Data records:
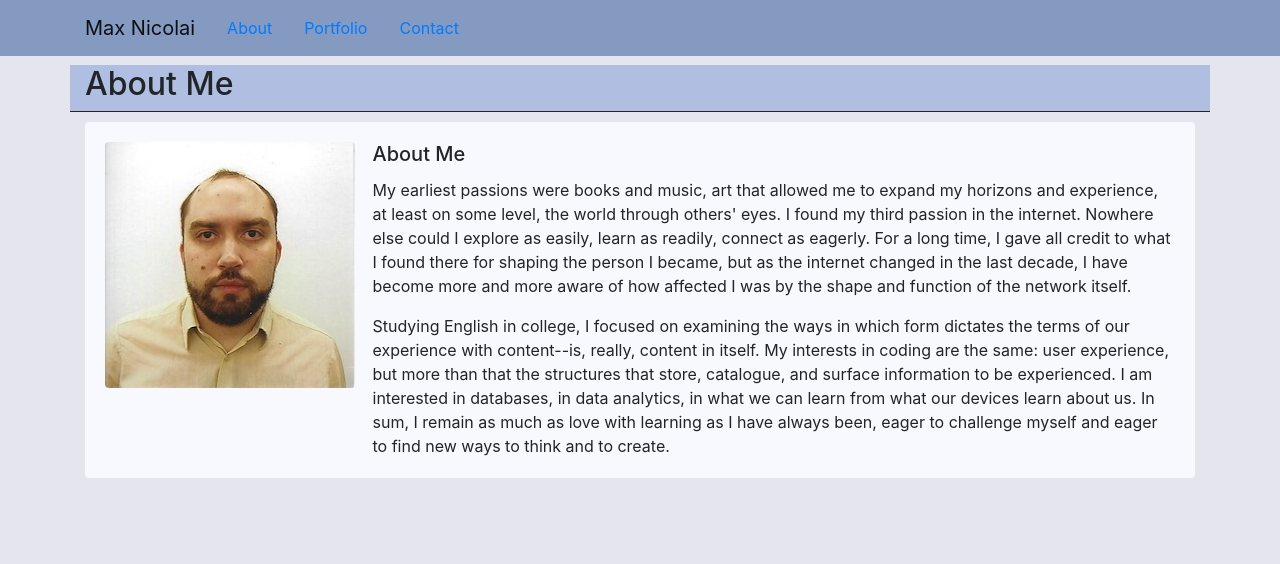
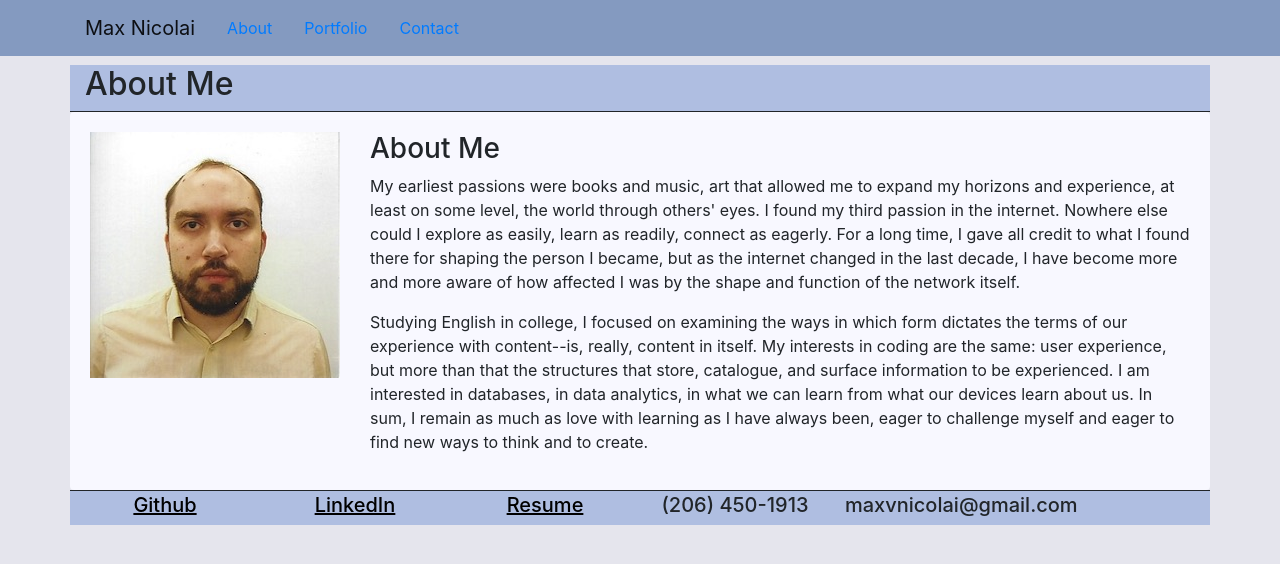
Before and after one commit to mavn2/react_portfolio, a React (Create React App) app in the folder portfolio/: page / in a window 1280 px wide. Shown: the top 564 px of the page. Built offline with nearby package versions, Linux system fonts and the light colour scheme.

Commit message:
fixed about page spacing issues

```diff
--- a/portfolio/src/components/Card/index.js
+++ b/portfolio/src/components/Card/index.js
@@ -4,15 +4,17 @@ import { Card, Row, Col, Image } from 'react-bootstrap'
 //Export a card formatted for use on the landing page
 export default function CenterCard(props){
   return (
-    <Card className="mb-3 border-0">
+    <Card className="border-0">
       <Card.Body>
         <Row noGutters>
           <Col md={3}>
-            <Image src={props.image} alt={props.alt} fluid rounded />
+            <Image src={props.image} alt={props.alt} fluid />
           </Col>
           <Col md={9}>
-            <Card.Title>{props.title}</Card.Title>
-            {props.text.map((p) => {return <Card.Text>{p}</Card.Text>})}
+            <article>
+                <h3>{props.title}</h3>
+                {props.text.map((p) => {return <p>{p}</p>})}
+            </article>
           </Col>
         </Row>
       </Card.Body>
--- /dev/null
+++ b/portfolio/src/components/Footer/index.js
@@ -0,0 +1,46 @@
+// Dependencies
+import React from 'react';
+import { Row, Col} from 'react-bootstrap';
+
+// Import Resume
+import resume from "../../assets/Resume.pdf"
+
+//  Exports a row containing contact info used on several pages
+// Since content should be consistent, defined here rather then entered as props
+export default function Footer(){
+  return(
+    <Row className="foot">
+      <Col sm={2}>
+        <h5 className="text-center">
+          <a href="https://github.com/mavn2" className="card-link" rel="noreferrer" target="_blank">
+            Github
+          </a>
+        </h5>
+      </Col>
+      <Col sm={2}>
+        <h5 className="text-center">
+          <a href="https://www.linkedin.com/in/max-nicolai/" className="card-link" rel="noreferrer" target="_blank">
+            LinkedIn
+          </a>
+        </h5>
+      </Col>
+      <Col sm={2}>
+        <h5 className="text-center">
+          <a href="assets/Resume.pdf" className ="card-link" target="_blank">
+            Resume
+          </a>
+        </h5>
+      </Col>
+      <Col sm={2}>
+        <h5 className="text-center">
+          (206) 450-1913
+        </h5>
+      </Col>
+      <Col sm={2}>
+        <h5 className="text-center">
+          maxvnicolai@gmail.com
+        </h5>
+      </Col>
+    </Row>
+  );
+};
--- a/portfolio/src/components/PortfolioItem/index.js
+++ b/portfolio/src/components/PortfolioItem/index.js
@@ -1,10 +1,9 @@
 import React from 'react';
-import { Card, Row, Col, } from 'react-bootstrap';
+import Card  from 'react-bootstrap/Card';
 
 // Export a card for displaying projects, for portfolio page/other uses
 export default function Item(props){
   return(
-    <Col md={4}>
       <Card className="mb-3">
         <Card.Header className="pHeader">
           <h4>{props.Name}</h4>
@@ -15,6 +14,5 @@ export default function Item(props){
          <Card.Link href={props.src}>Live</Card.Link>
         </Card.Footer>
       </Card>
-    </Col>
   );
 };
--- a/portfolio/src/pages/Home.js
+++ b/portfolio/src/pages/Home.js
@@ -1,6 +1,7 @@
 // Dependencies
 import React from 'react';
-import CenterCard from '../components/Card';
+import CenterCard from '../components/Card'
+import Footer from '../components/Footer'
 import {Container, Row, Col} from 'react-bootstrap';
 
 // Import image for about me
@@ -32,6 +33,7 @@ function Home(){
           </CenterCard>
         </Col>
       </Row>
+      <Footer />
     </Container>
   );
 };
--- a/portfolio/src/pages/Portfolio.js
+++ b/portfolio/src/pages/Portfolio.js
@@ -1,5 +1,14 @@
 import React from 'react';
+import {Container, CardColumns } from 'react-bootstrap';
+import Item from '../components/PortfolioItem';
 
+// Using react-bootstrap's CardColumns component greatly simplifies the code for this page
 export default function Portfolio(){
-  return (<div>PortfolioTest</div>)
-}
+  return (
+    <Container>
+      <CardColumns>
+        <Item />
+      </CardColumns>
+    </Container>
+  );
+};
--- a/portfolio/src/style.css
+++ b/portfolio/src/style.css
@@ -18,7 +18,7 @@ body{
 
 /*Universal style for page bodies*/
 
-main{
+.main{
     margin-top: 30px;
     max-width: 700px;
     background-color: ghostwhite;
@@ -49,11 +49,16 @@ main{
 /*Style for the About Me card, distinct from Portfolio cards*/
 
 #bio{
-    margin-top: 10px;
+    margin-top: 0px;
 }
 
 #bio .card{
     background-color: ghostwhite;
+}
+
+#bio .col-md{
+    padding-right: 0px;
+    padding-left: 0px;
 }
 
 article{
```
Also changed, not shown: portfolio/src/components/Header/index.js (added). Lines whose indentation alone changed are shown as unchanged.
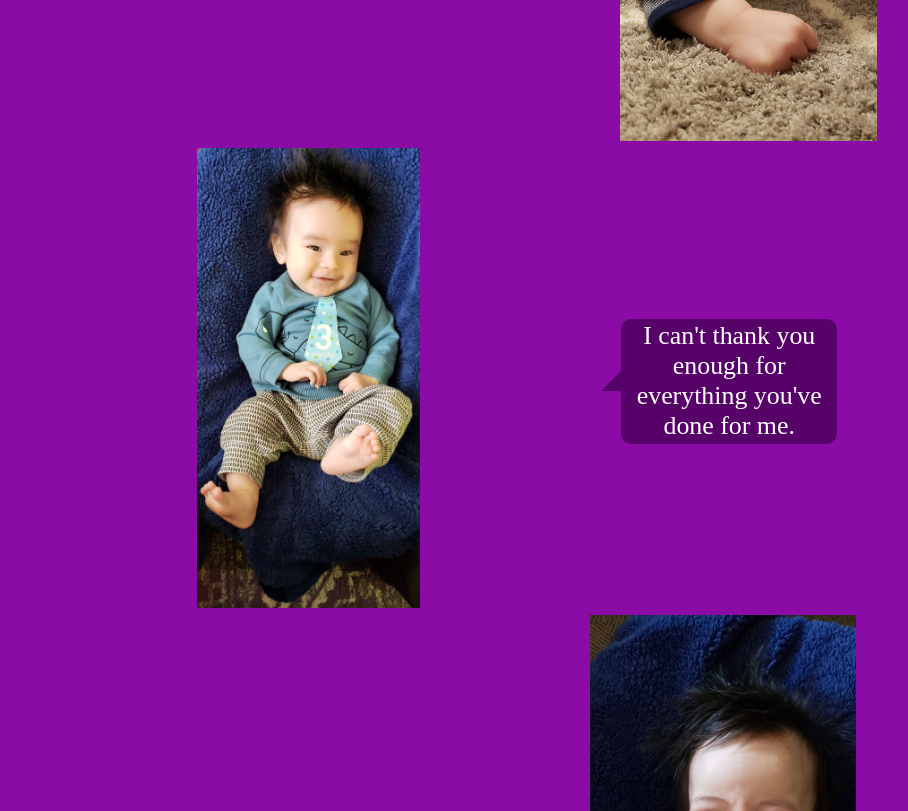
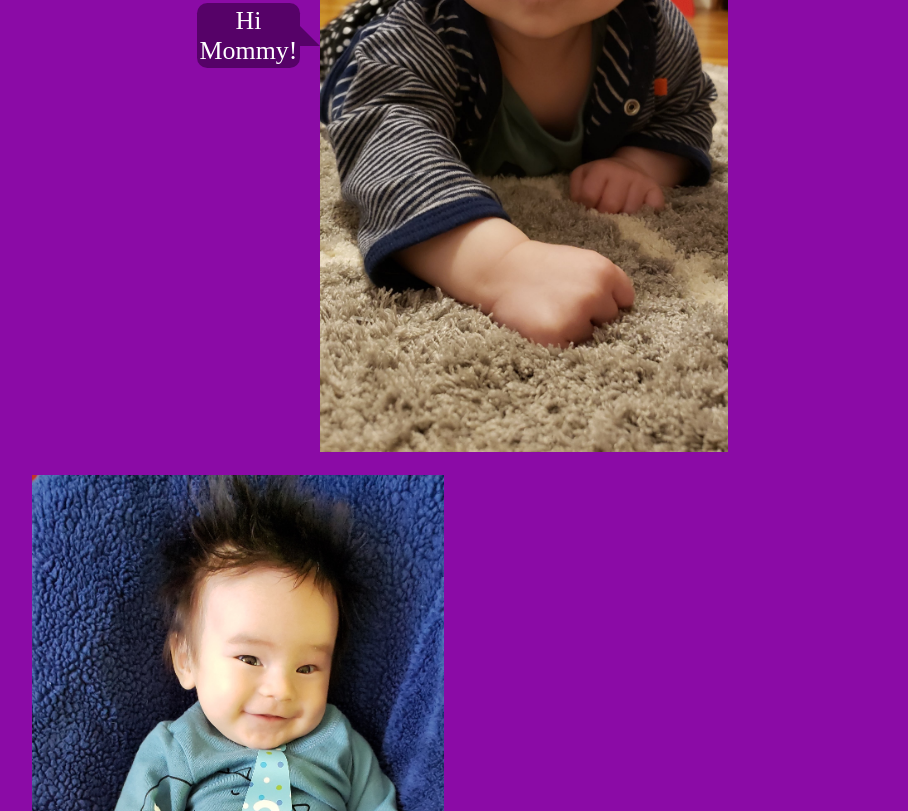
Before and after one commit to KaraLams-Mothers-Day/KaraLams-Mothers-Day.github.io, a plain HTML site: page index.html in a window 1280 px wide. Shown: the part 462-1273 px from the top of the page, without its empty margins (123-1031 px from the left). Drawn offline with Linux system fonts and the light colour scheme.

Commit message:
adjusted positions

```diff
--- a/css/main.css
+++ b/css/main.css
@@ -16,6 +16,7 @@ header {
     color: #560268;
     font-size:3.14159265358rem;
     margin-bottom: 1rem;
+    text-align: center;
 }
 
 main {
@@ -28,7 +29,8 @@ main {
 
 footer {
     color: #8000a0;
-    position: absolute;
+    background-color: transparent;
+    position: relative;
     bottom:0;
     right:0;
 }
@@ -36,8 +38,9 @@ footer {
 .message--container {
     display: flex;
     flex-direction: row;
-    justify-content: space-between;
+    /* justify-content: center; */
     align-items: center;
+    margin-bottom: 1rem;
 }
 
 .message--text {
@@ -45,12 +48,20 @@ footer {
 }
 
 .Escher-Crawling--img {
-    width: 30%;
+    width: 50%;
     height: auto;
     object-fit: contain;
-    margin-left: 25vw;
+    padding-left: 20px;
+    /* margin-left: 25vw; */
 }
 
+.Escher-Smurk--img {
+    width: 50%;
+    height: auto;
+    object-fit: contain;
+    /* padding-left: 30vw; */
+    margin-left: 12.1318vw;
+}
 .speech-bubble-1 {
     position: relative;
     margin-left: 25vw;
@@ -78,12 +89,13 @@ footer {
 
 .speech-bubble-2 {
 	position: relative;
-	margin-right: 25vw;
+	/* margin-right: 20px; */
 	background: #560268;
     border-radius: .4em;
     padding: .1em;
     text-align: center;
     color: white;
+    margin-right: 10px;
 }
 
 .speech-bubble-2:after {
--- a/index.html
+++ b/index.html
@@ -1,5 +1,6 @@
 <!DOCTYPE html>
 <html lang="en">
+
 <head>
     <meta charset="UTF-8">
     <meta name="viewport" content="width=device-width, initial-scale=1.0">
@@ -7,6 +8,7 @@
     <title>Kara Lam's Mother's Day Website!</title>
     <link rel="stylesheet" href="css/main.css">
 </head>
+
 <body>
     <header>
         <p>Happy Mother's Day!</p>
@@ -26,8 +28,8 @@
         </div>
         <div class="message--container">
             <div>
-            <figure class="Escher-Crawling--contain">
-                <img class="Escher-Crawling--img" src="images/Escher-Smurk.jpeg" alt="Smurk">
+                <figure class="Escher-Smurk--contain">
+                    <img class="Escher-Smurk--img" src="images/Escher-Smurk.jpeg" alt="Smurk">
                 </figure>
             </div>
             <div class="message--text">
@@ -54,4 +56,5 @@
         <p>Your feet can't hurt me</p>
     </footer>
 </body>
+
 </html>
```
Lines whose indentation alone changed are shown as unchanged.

What this task involves:
Copy out every line from the data above in which the word "message" occurs.

Result of this exercise:
Commit message:
Commit message:
 .message--container {
 .message--text {
         <div class="message--container">
             <div class="message--text">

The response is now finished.